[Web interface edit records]
################
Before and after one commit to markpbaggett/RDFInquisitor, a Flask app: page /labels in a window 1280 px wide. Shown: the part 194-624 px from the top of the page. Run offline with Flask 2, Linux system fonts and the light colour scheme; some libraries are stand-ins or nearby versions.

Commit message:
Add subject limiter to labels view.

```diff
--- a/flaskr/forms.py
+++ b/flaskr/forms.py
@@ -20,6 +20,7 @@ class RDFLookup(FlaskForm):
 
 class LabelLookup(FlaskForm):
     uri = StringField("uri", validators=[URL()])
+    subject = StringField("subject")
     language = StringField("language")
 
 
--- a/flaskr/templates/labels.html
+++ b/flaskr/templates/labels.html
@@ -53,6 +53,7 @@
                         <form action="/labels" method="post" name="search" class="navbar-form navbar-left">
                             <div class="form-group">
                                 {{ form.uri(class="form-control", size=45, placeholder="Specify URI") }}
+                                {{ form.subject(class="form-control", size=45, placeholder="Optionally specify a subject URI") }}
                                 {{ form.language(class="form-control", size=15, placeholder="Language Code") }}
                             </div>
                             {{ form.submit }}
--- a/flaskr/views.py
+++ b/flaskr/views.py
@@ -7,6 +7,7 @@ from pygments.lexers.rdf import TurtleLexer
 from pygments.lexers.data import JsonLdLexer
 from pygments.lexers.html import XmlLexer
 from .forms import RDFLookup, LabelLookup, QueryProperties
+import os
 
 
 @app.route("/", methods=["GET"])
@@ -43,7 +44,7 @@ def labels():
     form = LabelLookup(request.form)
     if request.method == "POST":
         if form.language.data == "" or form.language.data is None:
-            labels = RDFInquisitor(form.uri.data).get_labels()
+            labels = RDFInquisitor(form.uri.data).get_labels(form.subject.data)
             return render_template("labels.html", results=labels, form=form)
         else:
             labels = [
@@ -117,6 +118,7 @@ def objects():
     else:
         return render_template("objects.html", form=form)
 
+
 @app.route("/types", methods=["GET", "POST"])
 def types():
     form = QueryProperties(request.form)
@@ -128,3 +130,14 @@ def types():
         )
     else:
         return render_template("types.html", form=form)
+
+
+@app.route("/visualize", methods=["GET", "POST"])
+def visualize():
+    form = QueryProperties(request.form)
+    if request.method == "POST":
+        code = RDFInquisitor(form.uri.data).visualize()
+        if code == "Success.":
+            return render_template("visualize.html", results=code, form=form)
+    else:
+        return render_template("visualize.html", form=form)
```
################
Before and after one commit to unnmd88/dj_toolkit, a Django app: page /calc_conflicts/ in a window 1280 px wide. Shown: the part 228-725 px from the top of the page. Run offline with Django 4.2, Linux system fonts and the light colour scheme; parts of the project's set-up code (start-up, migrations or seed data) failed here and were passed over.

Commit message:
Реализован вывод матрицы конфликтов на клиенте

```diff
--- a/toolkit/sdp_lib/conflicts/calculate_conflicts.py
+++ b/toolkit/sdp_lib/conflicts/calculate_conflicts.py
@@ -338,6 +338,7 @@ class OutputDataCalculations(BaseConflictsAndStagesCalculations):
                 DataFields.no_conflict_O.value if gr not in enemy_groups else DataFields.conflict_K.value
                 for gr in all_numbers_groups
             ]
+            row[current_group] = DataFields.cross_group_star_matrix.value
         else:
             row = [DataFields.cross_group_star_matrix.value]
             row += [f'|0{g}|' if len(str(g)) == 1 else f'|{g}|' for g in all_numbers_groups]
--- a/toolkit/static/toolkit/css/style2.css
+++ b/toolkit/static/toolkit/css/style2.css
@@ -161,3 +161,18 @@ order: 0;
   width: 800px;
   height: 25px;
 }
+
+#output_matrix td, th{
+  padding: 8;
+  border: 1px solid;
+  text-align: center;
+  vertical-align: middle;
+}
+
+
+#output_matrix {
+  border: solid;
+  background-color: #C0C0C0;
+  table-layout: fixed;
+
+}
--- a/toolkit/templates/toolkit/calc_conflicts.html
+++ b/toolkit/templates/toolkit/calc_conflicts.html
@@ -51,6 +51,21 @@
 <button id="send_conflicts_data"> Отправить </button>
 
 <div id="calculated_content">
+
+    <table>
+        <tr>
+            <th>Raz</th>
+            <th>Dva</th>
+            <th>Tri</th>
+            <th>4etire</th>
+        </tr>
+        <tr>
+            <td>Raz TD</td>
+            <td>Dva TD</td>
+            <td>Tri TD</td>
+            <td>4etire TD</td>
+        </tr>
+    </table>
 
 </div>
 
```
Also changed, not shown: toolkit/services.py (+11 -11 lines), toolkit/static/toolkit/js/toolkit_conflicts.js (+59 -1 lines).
################
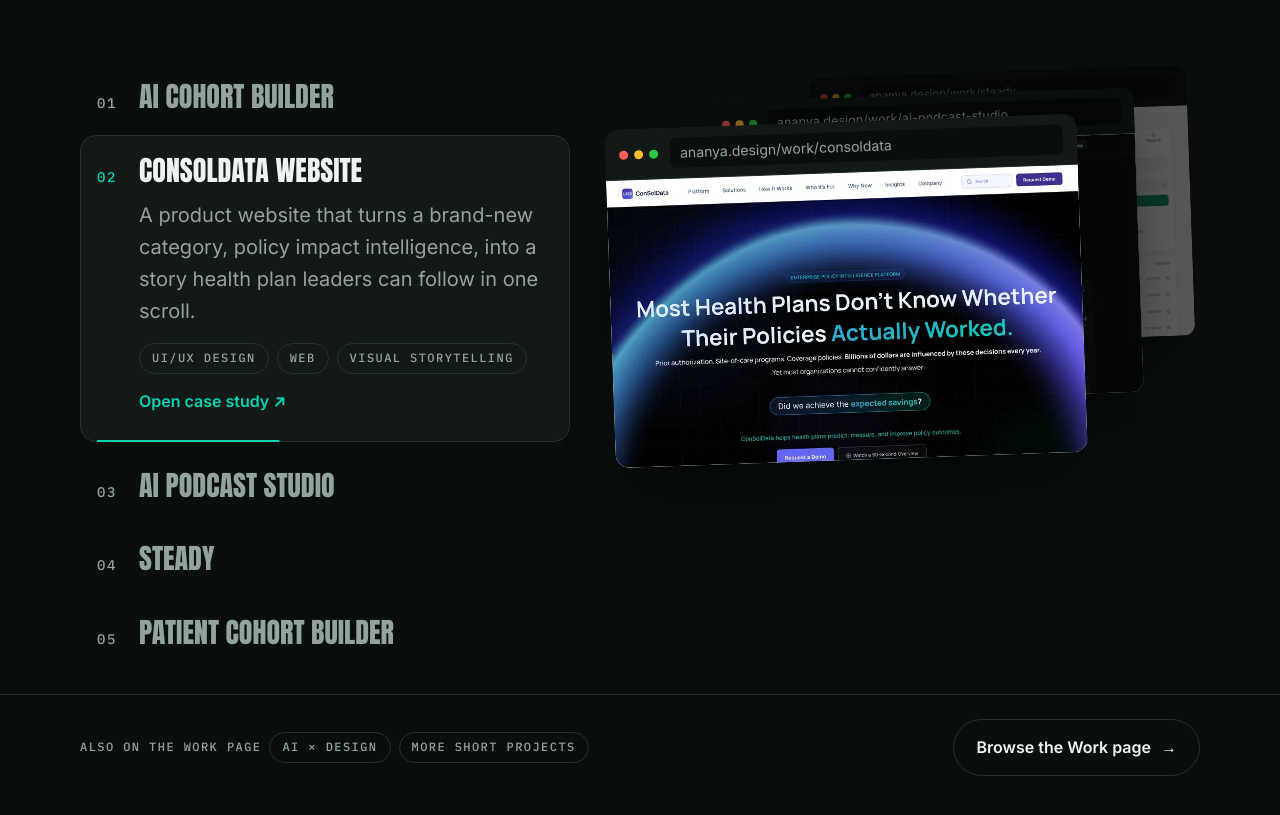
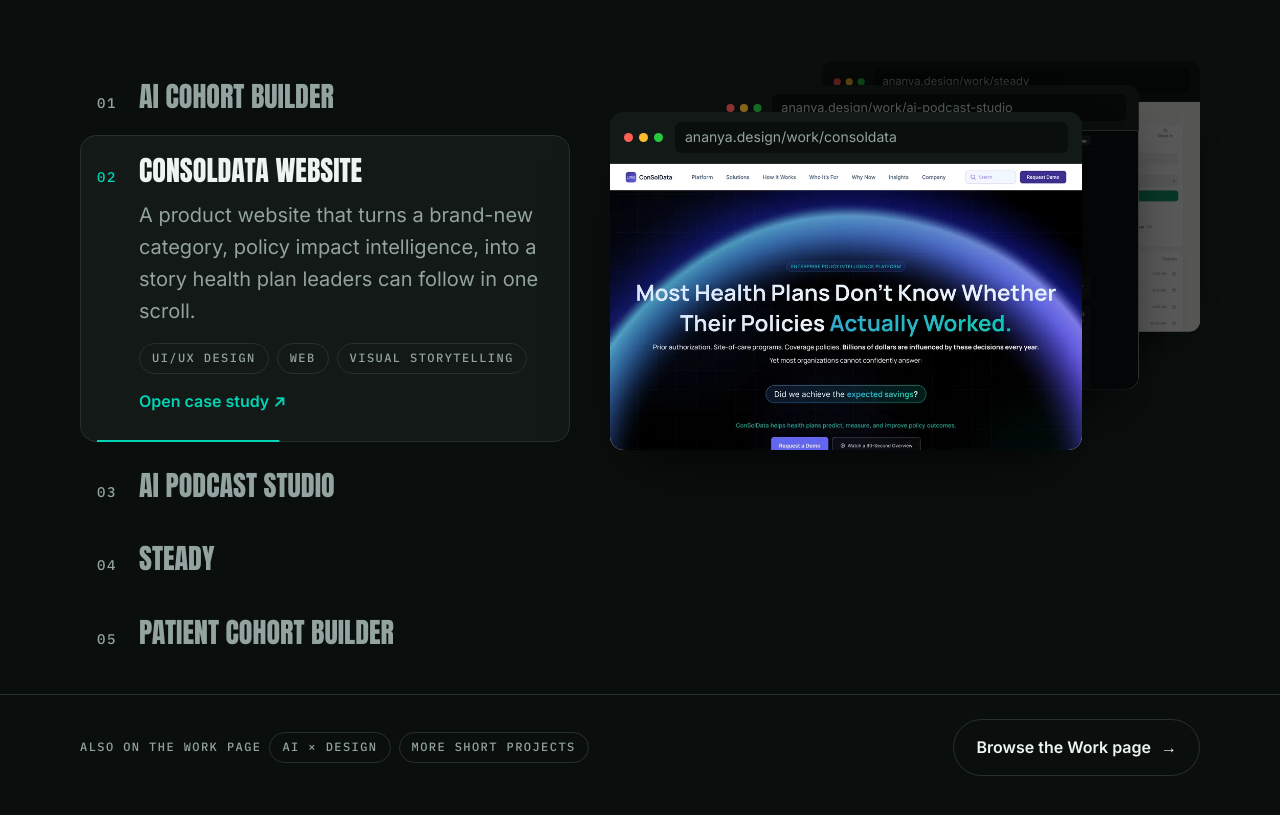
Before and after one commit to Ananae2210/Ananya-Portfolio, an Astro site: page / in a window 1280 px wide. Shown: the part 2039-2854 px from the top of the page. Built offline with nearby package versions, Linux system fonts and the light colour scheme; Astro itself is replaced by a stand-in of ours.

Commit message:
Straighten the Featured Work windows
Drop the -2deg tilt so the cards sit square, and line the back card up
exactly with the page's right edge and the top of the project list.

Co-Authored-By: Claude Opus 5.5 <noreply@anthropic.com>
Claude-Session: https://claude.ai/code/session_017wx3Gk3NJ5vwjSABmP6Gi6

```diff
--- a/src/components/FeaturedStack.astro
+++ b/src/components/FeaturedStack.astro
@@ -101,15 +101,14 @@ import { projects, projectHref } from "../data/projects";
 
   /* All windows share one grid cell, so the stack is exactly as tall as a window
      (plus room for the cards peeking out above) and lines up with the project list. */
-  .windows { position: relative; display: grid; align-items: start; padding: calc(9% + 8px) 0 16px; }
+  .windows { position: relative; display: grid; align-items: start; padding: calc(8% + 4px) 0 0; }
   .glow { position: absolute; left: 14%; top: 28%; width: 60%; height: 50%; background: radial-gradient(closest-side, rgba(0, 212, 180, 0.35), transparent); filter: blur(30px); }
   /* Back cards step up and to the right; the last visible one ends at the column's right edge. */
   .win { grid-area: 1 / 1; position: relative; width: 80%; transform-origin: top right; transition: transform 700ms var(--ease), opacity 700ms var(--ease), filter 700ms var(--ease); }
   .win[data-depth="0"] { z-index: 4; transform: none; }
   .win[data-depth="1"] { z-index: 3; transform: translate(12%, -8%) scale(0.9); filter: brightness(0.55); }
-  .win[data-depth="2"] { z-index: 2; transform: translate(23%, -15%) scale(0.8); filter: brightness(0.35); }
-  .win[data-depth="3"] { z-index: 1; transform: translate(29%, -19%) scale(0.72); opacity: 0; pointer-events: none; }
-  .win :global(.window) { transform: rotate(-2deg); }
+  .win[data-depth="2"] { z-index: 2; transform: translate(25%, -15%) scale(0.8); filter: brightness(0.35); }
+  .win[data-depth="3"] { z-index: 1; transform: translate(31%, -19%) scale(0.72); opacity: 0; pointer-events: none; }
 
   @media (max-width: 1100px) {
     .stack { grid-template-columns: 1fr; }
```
################
A copy of each line above that holds the word "RDFInquisitor" is the expected answer.

Before and after one commit to markpbaggett/RDFInquisitor, a Flask app: page /labels in a window 1280 px wide. Shown: the part 194-624 px from the top of the page. Run offline with Flask 2, Linux system fonts and the light colour scheme; some libraries are stand-ins or nearby versions.
-            labels = RDFInquisitor(form.uri.data).get_labels()
+            labels = RDFInquisitor(form.uri.data).get_labels(form.subject.data)
+        code = RDFInquisitor(form.uri.data).visualize()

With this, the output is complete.